“Everyone should have the courage to re-gear to stay on track, and make the effort to acquire new skills at regular points in your careers, possibly even learning whole new disciplines,” said Mr Tharman Shanmugaratnam, Singapore’s Senior Minister and Coordinating Minister for Social Policies last June.

His speech came at a time when Covid-19 was accelerating the uptake of tech across the nation – creating an unprecedented shift in skills required. “Please take on the challenge,” the minister exhorted.

How can universities play a role in the training and reskilling of the workforce? Professor Tan Thiam Soon, President of the Singapore Institute of Technology (SIT), discusses.

Keeping up with disruptions

Covid-19 has fast-tracked digitalisation of numerous industries. Companies are now turning to emerging technologies such as AI or robots to carry out manual, repetitive work.

This further underscores the need for tech skills such as cybersecurity and data analytics, SkillsFuture’s Chief Skills Officer, Dr Gog Soon Joo, told GovInsider. The majority of future job titles will include ‘technologist’ – such as teacher-technologist, Dr Gog said.

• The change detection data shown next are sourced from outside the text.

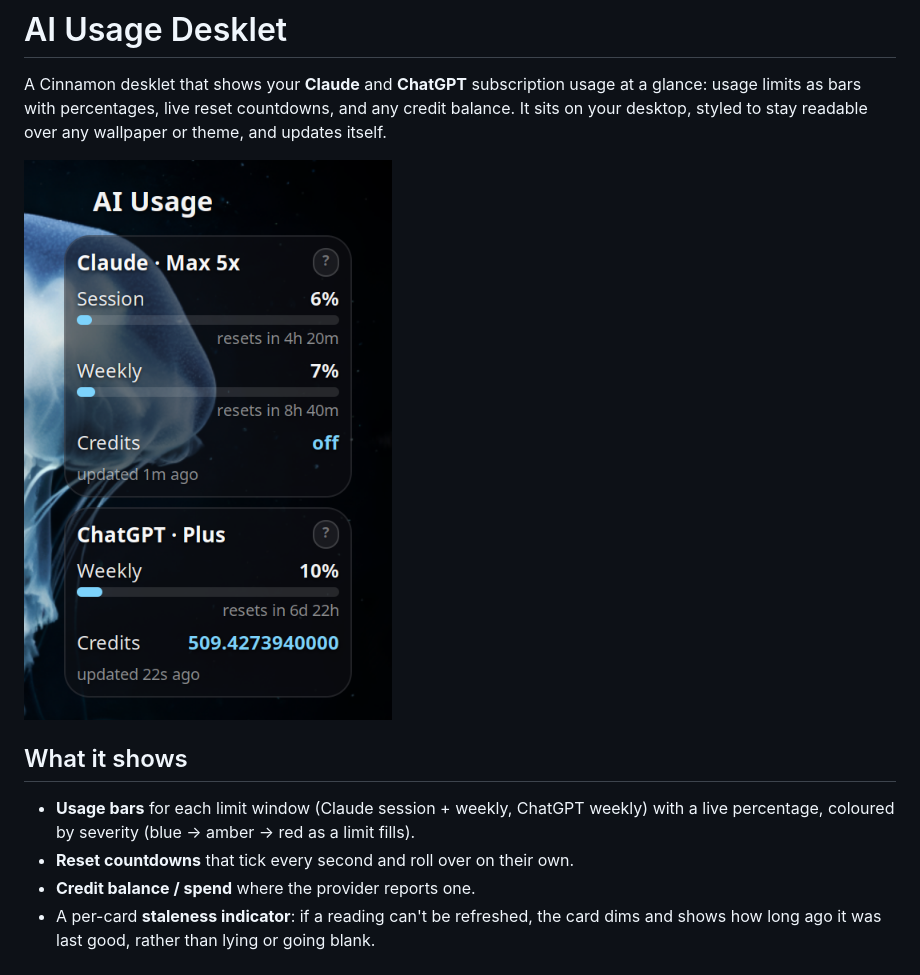
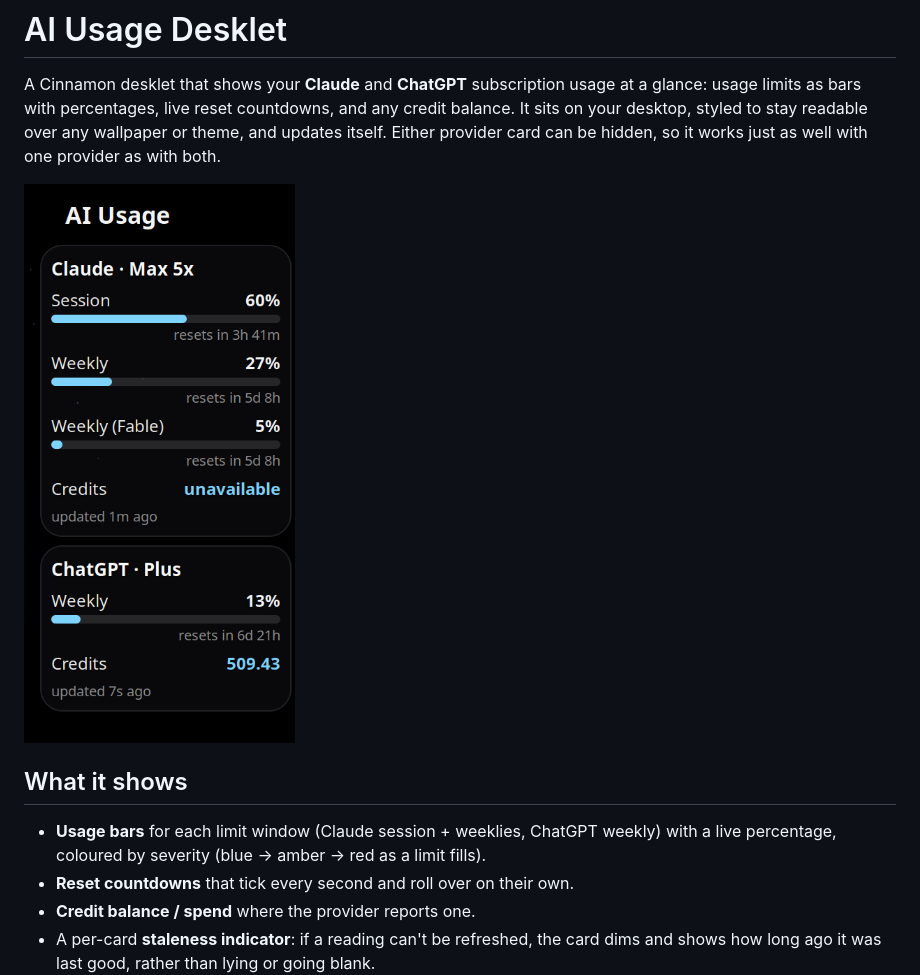
Before and after one commit to chloecaffeinexo/ai-usage-desklet, a Markdown page: README.md, the part around one of its changes. Drawn GitHub-style; pictures changed too: screenshots/dark.png.

```diff
--- a/README.md
+++ b/README.md
@@ -3,13 +3,14 @@
 A Cinnamon desklet that shows your **Claude** and **ChatGPT** subscription usage at a glance:
 usage limits as bars with percentages, live reset countdowns, and any credit balance. It sits
 on your desktop, styled to stay readable over any wallpaper or theme, and updates itself.
+Either provider card can be hidden, so it works just as well with one provider as with both.
 
 ![Dark card style, the default](screenshots/dark.png)
 
 ## What it shows
 
-- **Usage bars** for each limit window (Claude session + weekly, ChatGPT weekly) with a live
-  percentage, coloured by severity (blue → amber → red as a limit fills).
+- **Usage bars** for each limit window (Claude session + weeklies, ChatGPT weekly) with a
+  live percentage, coloured by severity (blue → amber → red as a limit fills).
 - **Reset countdowns** that tick every second and roll over on their own.
 - **Credit balance / spend** where the provider reports one.
 - A per-card **staleness indicator**: if a reading can't be refreshed, the card dims and shows
```
Also changed, not shown: other parts of README.md (+7 -0 lines), CHANGELOG.md (+35 -0 lines), screenshots/all-features.png (added), screenshots/light.png, screenshots/minimal.png (added), screenshots/single-provider.png (added), screenshots/solid.png (deleted), 6 other files.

There will also be an increased demand for soft skills, such as critical thinking and communication.

Disruptions will continue to change the skills landscape, and employees have to continuously learn and upgrade themselves to stay relevant.

“With the need for new knowledge and skills to keep pace with disruptions, working is increasingly interconnected with learning,” Prof Tan says. The workplace will be a significant source of learning.

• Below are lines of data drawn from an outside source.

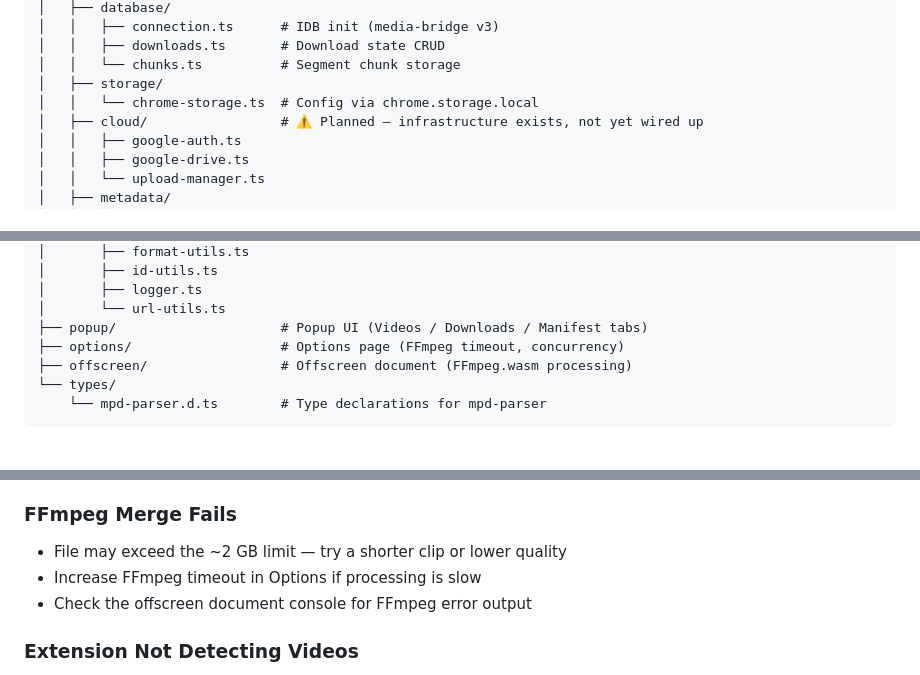
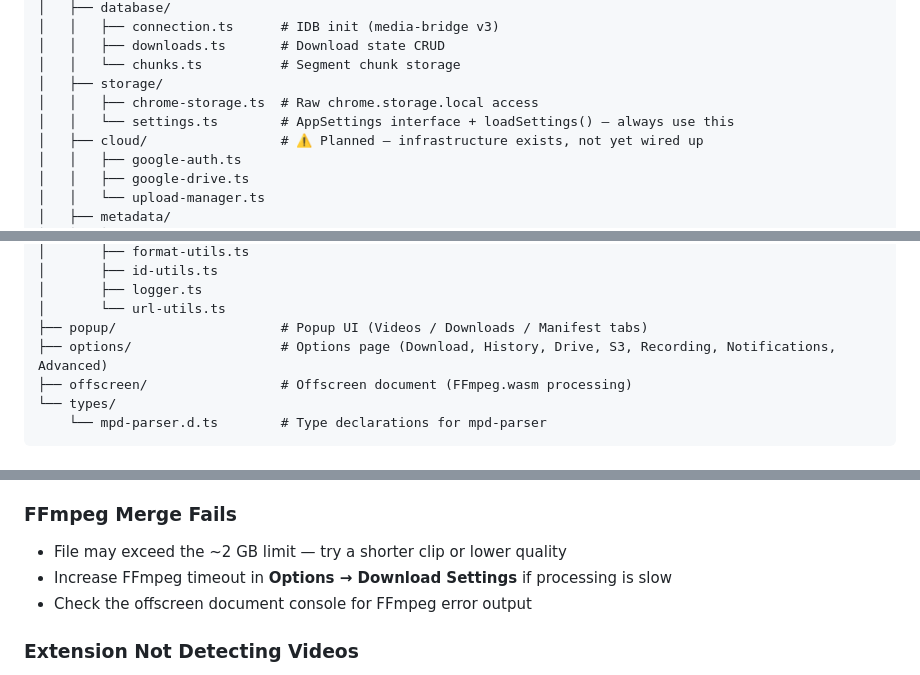
Before and after one commit to jvillegasd/media-bridge, a Markdown page: README.md, 3 parts joined by grey strips. GitHub-like rendering.

```diff
--- a/README.md
+++ b/README.md
@@ -168,7 +171,8 @@ src/
 │   │   ├── downloads.ts       # Download state CRUD
 │   │   └── chunks.ts          # Segment chunk storage
 │   ├── storage/
-│   │   └── chrome-storage.ts  # Config via chrome.storage.local
+│   │   ├── chrome-storage.ts  # Raw chrome.storage.local access
+│   │   └── settings.ts        # AppSettings interface + loadSettings() — always use this
 │   ├── cloud/                 # ⚠️ Planned — infrastructure exists, not yet wired up
 │   │   ├── google-auth.ts
 │   │   ├── google-drive.ts
@@ -189,7 +193,7 @@ src/
 │       ├── logger.ts
 │       └── url-utils.ts
 ├── popup/                     # Popup UI (Videos / Downloads / Manifest tabs)
-├── options/                   # Options page (FFmpeg timeout, concurrency)
+├── options/                   # Options page (Download, History, Drive, S3, Recording, Notifications, Advanced)
 ├── offscreen/                 # Offscreen document (FFmpeg.wasm processing)
 └── types/
     └── mpd-parser.d.ts        # Type declarations for mpd-parser
@@ -251,7 +255,7 @@ npm run type-check
 
 ### FFmpeg Merge Fails
 - File may exceed the ~2 GB limit — try a shorter clip or lower quality
-- Increase FFmpeg timeout in Options if processing is slow
+- Increase FFmpeg timeout in **Options → Download Settings** if processing is slow
 - Check the offscreen document console for FFmpeg error output
 
 ### Extension Not Detecting Videos
```
Also changed, not shown: other parts of README.md (+7 -4 lines), CLAUDE.md (+21 -4 lines).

Transforming workplace training

Education cannot be “purely front-loaded” anymore, Prof Tan says, and learning must continue after graduation. SIT has set up a workplace learning centre within the university – the first of its kind by an autonomous university – to ensure there is a “work-learn continuum”, he adds.

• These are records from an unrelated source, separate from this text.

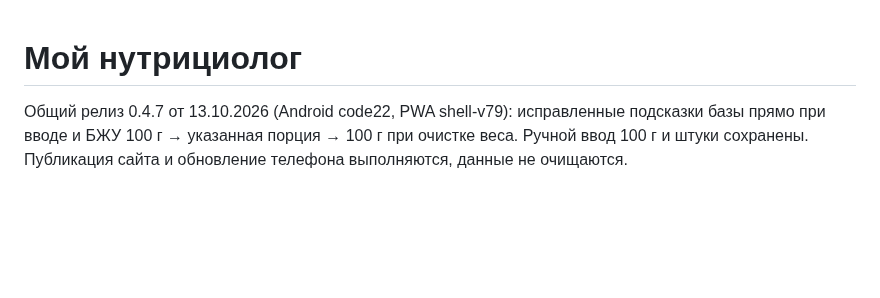
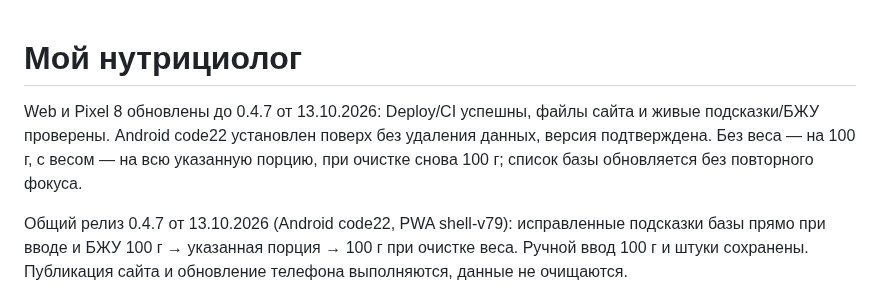
Before and after one commit to phazz1980/nutriciolog, a Markdown page: README.md, the part around the change. Rendered like a GitHub page; blank space fills up the shorter version.

Commit message:
docs: confirm Web and Pixel release 0.4.7 [skip ci]

```diff
--- a/README.md
+++ b/README.md
@@ -1,4 +1,6 @@
 # Мой нутрициолог
+
+Web и Pixel 8 обновлены до 0.4.7 от 13.10.2026: Deploy/CI успешны, файлы сайта и живые подсказки/БЖУ проверены. Android code22 установлен поверх без удаления данных, версия подтверждена. Без веса — на 100 г, с весом — на всю указанную порцию, при очистке снова 100 г; список базы обновляется без повторного фокуса.
 
 Общий релиз 0.4.7 от 13.10.2026 (Android code22, PWA shell-v79): исправленные подсказки базы прямо при вводе и БЖУ 100 г → указанная порция → 100 г при очистке веса. Ручной ввод 100 г и штуки сохранены. Публикация сайта и обновление телефона выполняются, данные не очищаются.
 
```
Also changed, not shown: PROJECT_STATUS.md (+4 -0 lines), ROADMAP.md (+1 -1 lines).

The National Centre of Excellence for Workplace Learning at SIT (NACE@SIT) was established in partnership with SkillsFuture Singapore in April. It works with academic staff and the industry to develop training programmes for organisations, he says.


Prof Tan Thiam Soon (second from right) at the launch of NACE@SIT with (from left) Dr Ow Chee Chung, Chief Executive, Kwong Wai Shiu Hospital; Mr Patrick Lee Kwok Kie, Chairman, Board of Directors, Kwong Wai Shiu Hospital; Mr Lawrence Wong, Minister for Education and Second Minister for Finance; and Mr Ong Tze-Ch’in, Chief Executive, SkillsFuture Singapore.

The Centre will partner with ‘Queen Bees’ – appointed lead firms of sectors – to transform workplace training of those sectors. It has partnered Kwong Wai Shiu Hospital to train enterprises in the community care sector. SIT is tasked to support the hospital in identifying skills gaps within the sector and creating the relevant training programmes. The hospital can then carry out workshops with the sector on digitalisation or change management, for instance.

Such “close academia-industry collaborations” allow both parties to come up with solutions that tackle business challenges, Prof Tan says. SIT is “well placed to collaborate with the industry to ensure workers stay relevant amidst the fast-changing business landscape and disruptions.”

At the heart of workplace learning is empowering employees to build a sustainable culture of continuous learning, and encouraging workplace process improvements. SIT has worked with organisations to co-create organisational solutions – such as the National Heart Centre Singapore (NHCS), to reduce the waiting time at its specialist outpatient clinic.

Following the training held with SIT, a flow manager was appointed to give the team at NHCS an overview of the flow of patients and where the bottlenecks were. Doctors’ appointment templates were eventually redesigned, leading to a reduction in waiting times.

Continued learning for employees

SIT’s lifelong learning division, SITLEARN Professional Development, offers continuing education and training courses for specific sectors, Prof Tan says. Some include data analytics, cybersecurity, and hospitality. Employees can learn new skills through these courses and apply it in their workplace.

SIT’s Work-Study Degree Programmes, on the other hand, allow students to alternate between work and study. This way, students can apply knowledge acquired in the classroom to the workplace, and also gain technical, hands-on skills.

Employees already in the workforce are also welcome to participate in the SkillsFuture Work-Study Degrees. They can choose to alternate between working and studying within a week, or alternate between semesters.

Lifelong learning is a non-negotiable in today’s fast-paced world. SIT’s strong commitment to support workplaces and train employees will propel Singapore forward to a strong, resilient economic future.